▶ _WHAT TO WORK ON_: Return every record below exactly; leave out the images.

Itemized modification records:
===

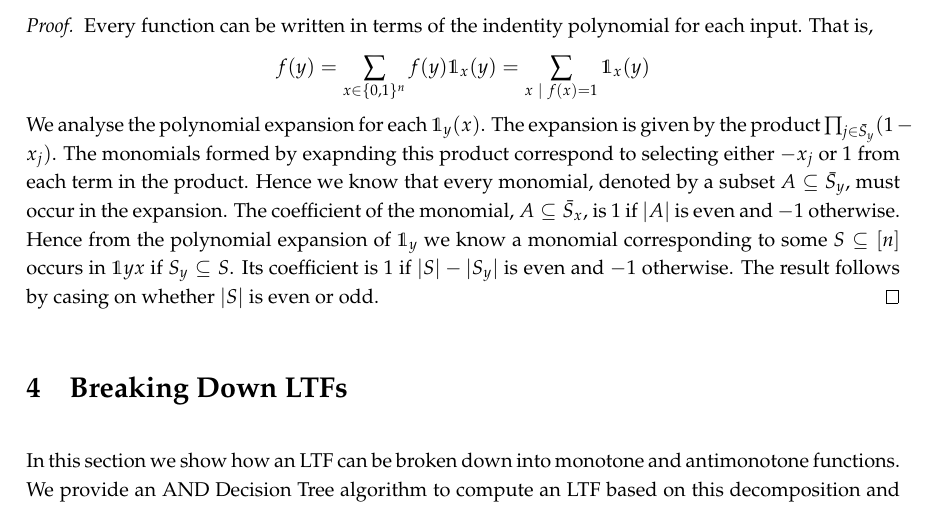
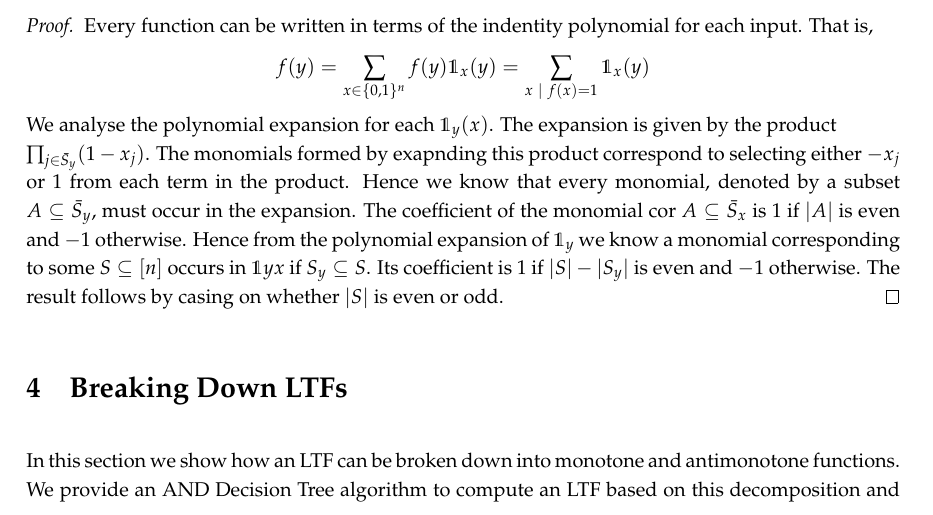
Before and after one commit to NicholasSieger/LTF-with-AND, a LaTeX paper (main.tex, which reads monomials.tex): part of page 2 of 5, cut so that both start at the same text. Compiled offline with pdfLaTeX.

Commit message:
Ignore this one

```diff
--- a/monomials.tex
+++ b/monomials.tex
@@ -13,6 +13,6 @@ We now propose the lemma that characterizes the coefficients.
     \[\hat{a}[S] = -1^{\abs{S}}(\order{E^f_S} - \order{O^f_S})\]
 	\begin{proof}
 		Every function can be written in terms of the indentity polynomial for each input. That is, $$f(y) = \sum_{x \in \{0, 1\}^n} f(y) \mathds{1}_x(y) = \sum_{x \ | \ f(x) = 1} \mathds{1}_x(y)$$
-		We analyse the polynomial expansion for each $\mathds{1}_y(x)$. The expansion is given by the product $\prod_{j \in \bar{S}_y} (1 - x_j)$. The monomials formed by exapnding this product correspond to selecting either $-x_j$ or $1$ from each term in the product. Hence we know that every monomial, denoted by a subset $A \subseteq \bar{S}_y$, must occur in the expansion. The coefficient of the monomial, $A \subseteq\bar{S}_x$, is $1$ if $\order{A}$ is even and $-1$ otherwise. Hence from the polynomial expansion of $\mathds{1}_y$ we know a monomial corresponding to some $S \subseteq [n]$ occurs in $\mathds{1}yx$ if $S_y \subseteq S$. Its coefficient is $1$ if $|S| - |S_y|$ is even and $-1$ otherwise. The result follows by casing on whether $|S|$ is even or odd.
+		We analyse the polynomial expansion for each $\mathds{1}_y(x)$. The expansion is given by the product \\ $\prod_{j \in \bar{S}_y} (1 - x_j)$. The monomials formed by exapnding this product correspond to selecting either $-x_j$ or $1$ from each term in the product. Hence we know that every monomial, denoted by a subset $A \subseteq \bar{S}_y$, must occur in the expansion. The coefficient of the monomial cor $A \subseteq\bar{S}_x$ is $1$ if $\order{A}$ is even and $-1$ otherwise. Hence from the polynomial expansion of $\mathds{1}_y$ we know a monomial corresponding to some $S \subseteq [n]$ occurs in $\mathds{1}yx$ if $S_y \subseteq S$. Its coefficient is $1$ if $|S| - |S_y|$ is even and $-1$ otherwise. The result follows by casing on whether $|S|$ is even or odd.
 	\end{proof}
 \end{lemma}
```
Also changed, not shown: main.pdf, 8 other files.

===

▶ _ANSWER BOX_:
Before and after one commit to NicholasSieger/LTF-with-AND, a LaTeX paper (main.tex, which reads monomials.tex): part of page 2 of 5, cut so that both start at the same text. Compiled offline with pdfLaTeX.

Commit message:
Ignore this one

```diff
--- a/monomials.tex
+++ b/monomials.tex
@@ -13,6 +13,6 @@ We now propose the lemma that characterizes the coefficients.
     \[\hat{a}[S] = -1^{\abs{S}}(\order{E^f_S} - \order{O^f_S})\]
 	\begin{proof}
 		Every function can be written in terms of the indentity polynomial for each input. That is, $$f(y) = \sum_{x \in \{0, 1\}^n} f(y) \mathds{1}_x(y) = \sum_{x \ | \ f(x) = 1} \mathds{1}_x(y)$$
-		We analyse the polynomial expansion for each $\mathds{1}_y(x)$. The expansion is given by the product $\prod_{j \in \bar{S}_y} (1 - x_j)$. The monomials formed by exapnding this product correspond to selecting either $-x_j$ or $1$ from each term in the product. Hence we know that every monomial, denoted by a subset $A \subseteq \bar{S}_y$, must occur in the expansion. The coefficient of the monomial, $A \subseteq\bar{S}_x$, is $1$ if $\order{A}$ is even and $-1$ otherwise. Hence from the polynomial expansion of $\mathds{1}_y$ we know a monomial corresponding to some $S \subseteq [n]$ occurs in $\mathds{1}yx$ if $S_y \subseteq S$. Its coefficient is $1$ if $|S| - |S_y|$ is even and $-1$ otherwise. The result follows by casing on whether $|S|$ is even or odd.
+		We analyse the polynomial expansion for each $\mathds{1}_y(x)$. The expansion is given by the product \\ $\prod_{j \in \bar{S}_y} (1 - x_j)$. The monomials formed by exapnding this product correspond to selecting either $-x_j$ or $1$ from each term in the product. Hence we know that every monomial, denoted by a subset $A \subseteq \bar{S}_y$, must occur in the expansion. The coefficient of the monomial cor $A \subseteq\bar{S}_x$ is $1$ if $\order{A}$ is even and $-1$ otherwise. Hence from the polynomial expansion of $\mathds{1}_y$ we know a monomial corresponding to some $S \subseteq [n]$ occurs in $\mathds{1}yx$ if $S_y \subseteq S$. Its coefficient is $1$ if $|S| - |S_y|$ is even and $-1$ otherwise. The result follows by casing on whether $|S|$ is even or odd.
 	\end{proof}
 \end{lemma}
```
Also changed, not shown: main.pdf, 8 other files.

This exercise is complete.